In Sint Eustatius one constantly hears that the island is “in much need of development.”
Development will bring much needed change ultimately solving the island’s many challenges.
We are further told that development will “build economic resilience and create much needed employment”. Interestingly, it seems like the only kind of development being touted is tourism, and if you are critical of the traditional touristic model of development, then you are categorized as negative, anti-development and against progress.
In his 1992 book Sint Eustatius: Treasure Island of the Caribbean, Eric O. Ayisi stated that Sint Eustatius is hooked on tourism “something it has neither the facilities nor the capabilities to handle.” In 2019, Ayisi’s statement remains valid. There is a limited food and water supply, no sewage system, roaming animals, and during many months the island is dry and dusty. In addition to this, there is limited connectivity and the price of a Winair ticket from Sint Maarten in forever increasing.
Interestingly, research illustrates that the traditional touristic model is not very beneficial to those Caribbean islands relying on it. While the Caribbean is characterized as a “tropical paradise”, for every dollar generated by tourism, about thirty cents remains on the island.
Additionally, there has been an increase in literature discussing how tourism in the Caribbean is an outgrowth of the colonial model because it includes selling the single product of “tropical paradise” to North American and European markets, making it very similar to the historical mono-crop agricultural plantation economy.
And what of economic resilience and the job creation? The fact is that tourism primarily brings very low paid service employment to the local population. The local population primarily become “the help” providing service with a smile. In essence they become prisoners by, once again, a mono economy, and the local “primitive” must do as he/she is instructed to do. Essentially the local becomes invisible, non-human and part of the natural landscape to be enjoyed by the tourist.
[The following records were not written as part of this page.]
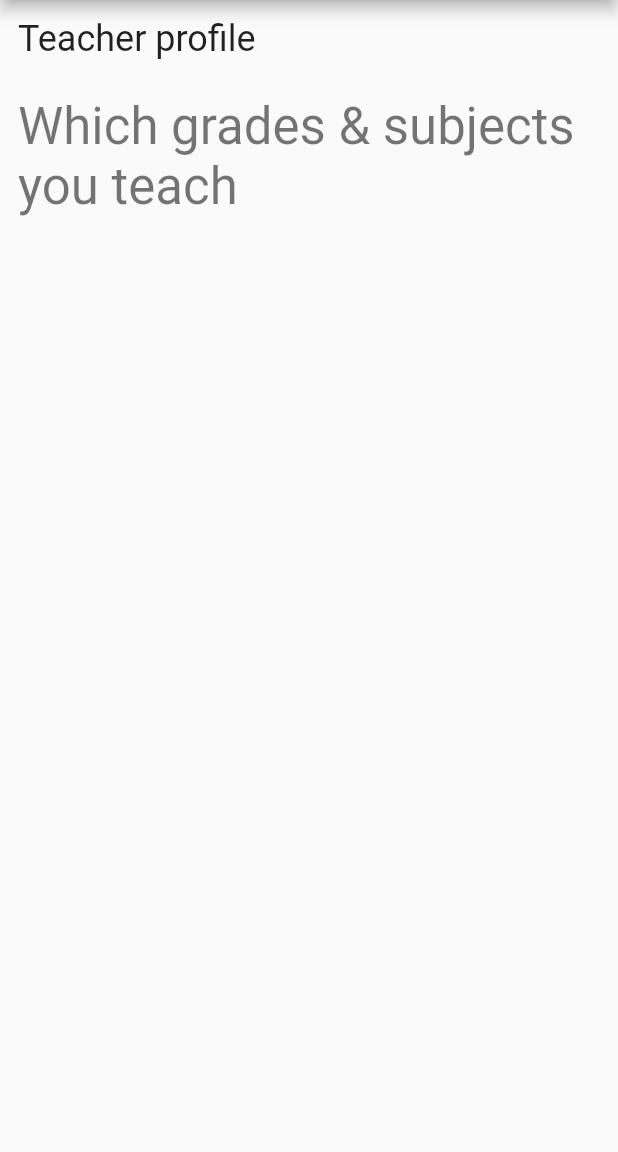
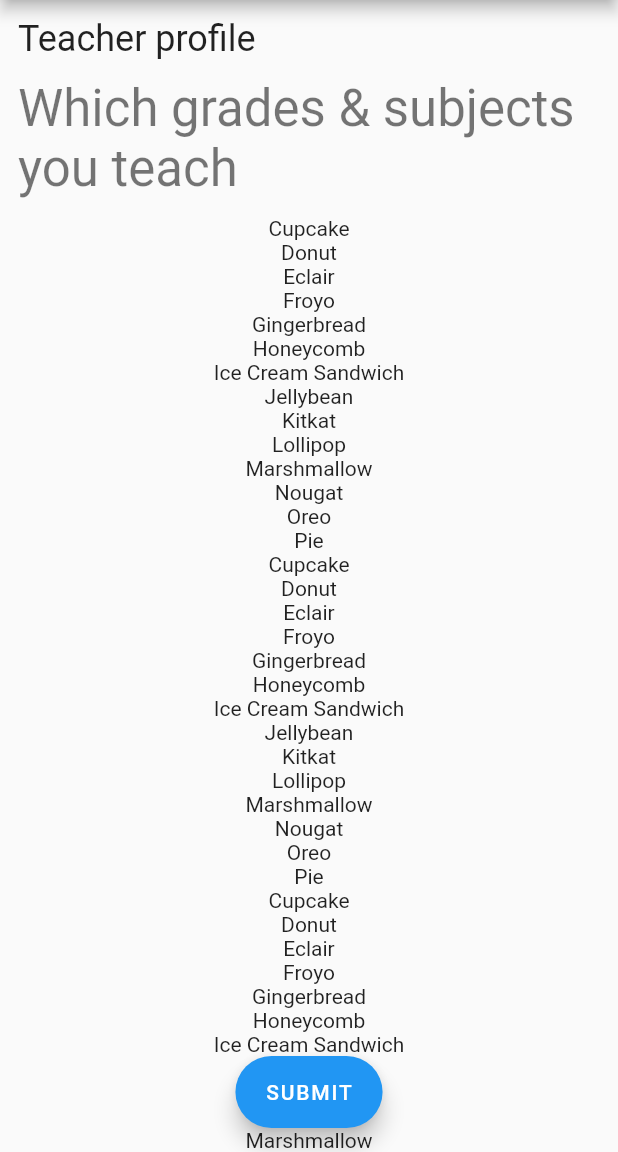
Before and after one commit to ankurjb/homework, a Flutter app: the screen it shows after launch, on a phone screen of 412 x 824 dp, the part 84-1236 px from its top. Run offline on Flutter 3.47's test engine with Material 2 defaults, Android fonts, the phone set to English and light mode, and no system bars.

Commit message:
added recyclerview and fab button

```diff
--- a/lib/main.dart
+++ b/lib/main.dart
@@ -36,13 +36,60 @@ class _MyHomePageState extends State<MyHomePage> {
         appBar: AppBar(
           title: Text(widget.title),
         ),
+        floatingActionButton:  FloatingActionButton.extended(onPressed: (){}, label: Text('SUBMIT'),),
+        floatingActionButtonLocation: FloatingActionButtonLocation.centerFloat,
         body:
-          _Header(), // This trailing comma makes auto-formatting nicer for build methods.
+            _Header() //_Header(), // This trailing comma makes auto-formatting nicer for build methods.
         );
   }
 }
 
 class _Header extends StatelessWidget {
+  var androidVersionNames = [
+    "Cupcake",
+    "Donut",
+    "Eclair",
+    "Froyo",
+    "Gingerbread",
+    "Honeycomb",
+    "Ice Cream Sandwich",
+    "Jellybean",
+    "Kitkat",
+    "Lollipop",
+    "Marshmallow",
+    "Nougat",
+    "Oreo",
+    "Pie",
+    "Cupcake",
+    "Donut",
+    "Eclair",
+    "Froyo",
+    "Gingerbread",
+    "Honeycomb",
+    "Ice Cream Sandwich",
+    "Jellybean",
+    "Kitkat",
+    "Lollipop",
+    "Marshmallow",
+    "Nougat",
+    "Oreo",
+    "Pie",
+    "Cupcake",
+    "Donut",
+    "Eclair",
+    "Froyo",
+    "Gingerbread",
+    "Honeycomb",
+    "Ice Cream Sandwich",
+    "Jellybean",
+    "Kitkat",
+    "Lollipop",
+    "Marshmallow",
+    "Nougat",
+    "Oreo",
+    "Pie"
+  ];
+
   @override
   Widget build(BuildContext context) {
     return Scaffold(
@@ -53,18 +100,30 @@ class _Header extends StatelessWidget {
           children: <Widget>[
             Padding(
               padding: const EdgeInsets.all(12),
-              child: Text(
+              child: Column(
+                crossAxisAlignment: CrossAxisAlignment.start,
+                children: [
+                  Text(
                     'Teacher profile',
                     style: Theme.of(context).textTheme.headline5,
                   ),
-            ),
-            Padding(
-              padding: const EdgeInsets.all(12),
-              child: Text(
+                  const Padding(padding: EdgeInsets.only(top: 12)),
+                  Text(
                     'Which grades & subjects you teach',
                     style: Theme.of(context).textTheme.headline4,
                   ),
-            )
+                ],
+              ),
+            ),
+            Expanded(
+                child: ListView.builder(
+              itemBuilder: (context, position) {
+                return Column(
+                  children: [Text(androidVersionNames[position])],
+                );
+              },
+              itemCount: androidVersionNames.length,
+            )),
           ],
         ),
       ),
```
Lines whose indentation alone changed are shown as unchanged.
Thus, the idea of “tropical paradise” is a demented fantasy, a social fabrication.
In Sint Eustatius, one often hears that the island does not seek to develop mass tourism, but rather, sustainable tourism. Sustainable tourism is the concept of visiting a place as a tourist and trying to make only a positive impact on the environment, society and economy.
The type of sustainable tourism currently being touted for development is ecotourism and is directed toward exotic, often threatened, natural environments, especially to support conservation efforts and observe wildlife. But “sustainable” is an elusive concept as its scope and practice often has little or nothing to do with protecting the people or the environment. According to Mimi Shelter, while the tourist industry requires an endless supply of pristine beaches, untouched coves and emerald pools, coral reefs, native wildlife, natural hiking trails, etc., many islands, such as Sint Eustatius, struggle with the energy, water and sewage demands with sewage often being returned to the same sea in which people swim.
Ayisi provides an alternative to the traditional tourist model when he states that “urban development needs to be controlled and should not be allowed to consume the fertile land that could be used for food cultivation.” Rather “the type of endeavor suitable to the island’s resources would be developing industries in farming and fisheries, and then using tourism as an ancillary to these industries.” Thus, the government should use moral suasion to attract investors who, are not only concerned with development for personal profit, but concerned and interested in providing the necessary support for the primary challenges the island faces.
Examples of investments include a proper integrated water shed environment, experimentation with animal husbandry and care, hydroponic farming of agricultural and fodder crops, information technology etc. Tourists who come to the island could include people willing to assist with the development of these industries or simply those who admire the island’s approach toward development.
The antiquated type of tourism being sought in Sint Eustatius, which includes investors who are only interested in personal economic gain via exploitation, is increasingly being critiqued through a moral lens. There is already a great deal of data showing that this form of development will only deplete the island’s resources, further the economic divide between rich and poor and push the local population into perpetual poverty. If Sint Eustatius actually wants to develop, the island’s resources (land) must not be exploited and eliminated but enhanced through sustainable practices. Most importantly, local people must become the stewards of their island and these practices, not servants to tourists.